|Love & Friendships||Manage Time & Money||ADHD Adult Blogs|
|Organization Help||Stress, Sleep, Health||Adult Support Groups|
|Apps & Gadgets||Inspirational Stories||Expert Answers|
|ADHD Parenting Home||Schedules & Time||Sample Routines|
|Discipline & Behavior||Teens & Young Adults||Sleep & Nutrition|
|ADHD Parenting Skills||Nutrition & Diet||Parenting Blogs|
|Friendships & Social Skills||Sports & Hobbies||Summer & Camps|
|ADHD Treatment Home||ADHD Medications||Medication Reviews||Adderall|
|Treating Your Child||Nutrition & Diet||Fish Oil Printable||Daytrana|
|Expert Q&As||Non-Medical Treatment||Find Professionals||Strattera|
|Behavior Therapy||Brain Training||Quillivant XR||Vyvanse|
|ADHD/LD School Home||IEP/504 Plan||Get Organized!|
|Summer Learning||Accommodations||For Teachers|
|Back to School||The 3 Rs||School Behavior|
|Homework Help||Is It LD?||High School & College|
|ADHD Diagnosis Home||ADHD & Women||Is it ADHD? Self Tests|
|Getting a Diagnosis||Is it a Related Condition?||Medical Q&As|
|ADHD Symptoms||Post Diagnosis Next Steps||Myths & Realities|
|Is it Learning Disabilities?||ADHD Treatment||ADHD Support Groups|
|Tools and Checklists|
|ADHD Topics A-Z|
|Share Your Story|
|Give a Gift|
|Buy Back Issues|
Appropriate Dose of Medication
"My eight-year-old son is taking 17.5 mg of a slow-release stimulant, and has become very irritable.
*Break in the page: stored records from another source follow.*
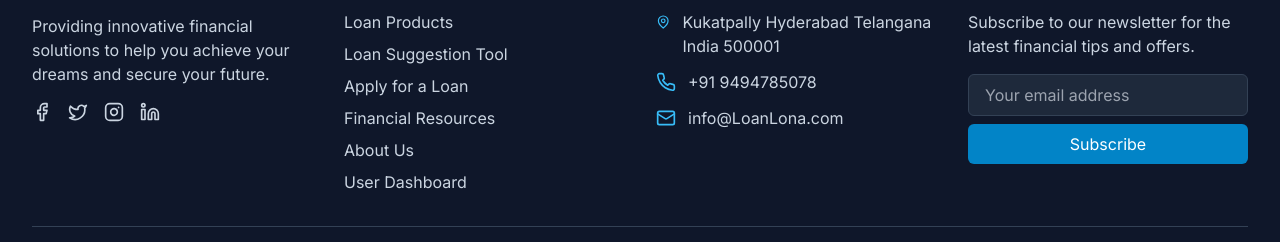
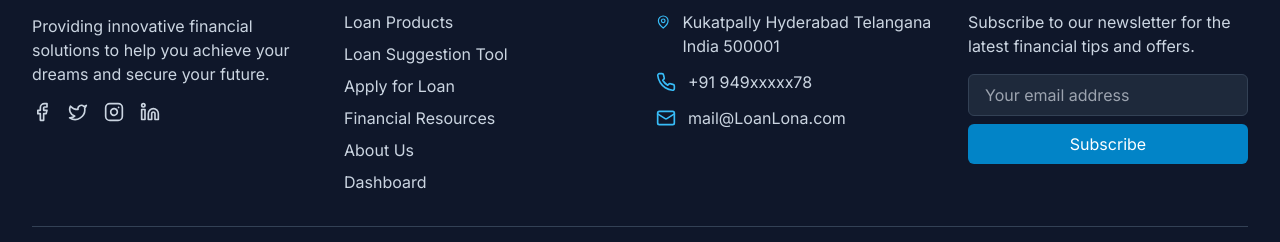
Before and after one commit to manitejagaddam/FinTech, a React (Vite) app: page / in a window 1280 px wide. Shown: the part 473-715 px from the top of the page. Built offline with nearby package versions, Linux system fonts and the light colour scheme; no server answers.

Commit message:
changes made

```diff
--- a/src/components/Footer.tsx
+++ b/src/components/Footer.tsx
@@ -43,7 +43,7 @@
                 <Link to="/FinTech/loan-suggestion" className="text-secondary-300 hover:text-primary-400">Loan Suggestion Tool</Link>
               </li>
               <li>
-                <Link to="/FinTech/apply" className="text-secondary-300 hover:text-primary-400">Apply for a Loan</Link>
+                <Link to="/FinTech/apply" className="text-secondary-300 hover:text-primary-400">Apply for Loan</Link>
               </li>
               <li>
                 <Link to="/FinTech/resources" className="text-secondary-300 hover:text-primary-400">Financial Resources</Link>
@@ -52,7 +52,7 @@
                 <Link to="/FinTech/about" className="text-secondary-300 hover:text-primary-400">About Us</Link>
               </li>
               <li>
-                <Link to="/FinTech/dashboard" className="text-secondary-300 hover:text-primary-400">User Dashboard</Link>
+                <Link to="/FinTech/dashboard" className="text-secondary-300 hover:text-primary-400">Dashboard</Link>
               </li>
             </ul>
           </div>
@@ -67,12 +67,12 @@
               </li>
               <li className="flex items-center space-x-3">
                 <Phone className="w-5 h-5 text-primary-400" />
-                <span className="text-secondary-300">+91 9494785078</span>
+                <span className="text-secondary-300">+91 949xxxxx78</span>
               </li>
               <li className="flex items-center space-x-3">
                 <Mail className="w-5 h-5 text-primary-400" />
                 <a href="mailto:info@LoanLona.com" className="text-secondary-300 hover:text-primary-400">
-                  info@LoanLona.com
+                  mail@LoanLona.com
                 </a>
               </li>
             </ul>
```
He weighs about 50 pounds. Is his dosage too high — and is this behavior change normal?"
The dose of an ADHD medication is not based on a child's age or body weight but on on how quickly each child with attention deficit disorder metabolizes the ADHD medication. Thus, some children need 5 mg and others need 10 mg or 15 mg or 20 mg. We start at a low dose and slowly increase it until we get good results. I suspect that this is what your family doctor did.
There are two side effects that indicate that the dose of a stimulant is too high. One is becoming emotionally fragile; he or she becomes more irritable or tearful. The other is becoming too focused; the child appears to be in a cloud or "spacey." Parents report that the medication flattened his or her personality and taken away humor. The fact that he is irritable on the current dose of Ritalin suggests that the dose needs to be decreased.
Larry Silver, M.D., is the author of Dr. Larry Silver's Advice to Parents on AD/HD and The Misunderstood Child: Understanding and Coping with Your Child's Learning Disabilities. He is also a clinical professor of psychiatry at Georgetown Medical Center in Washington, D.C.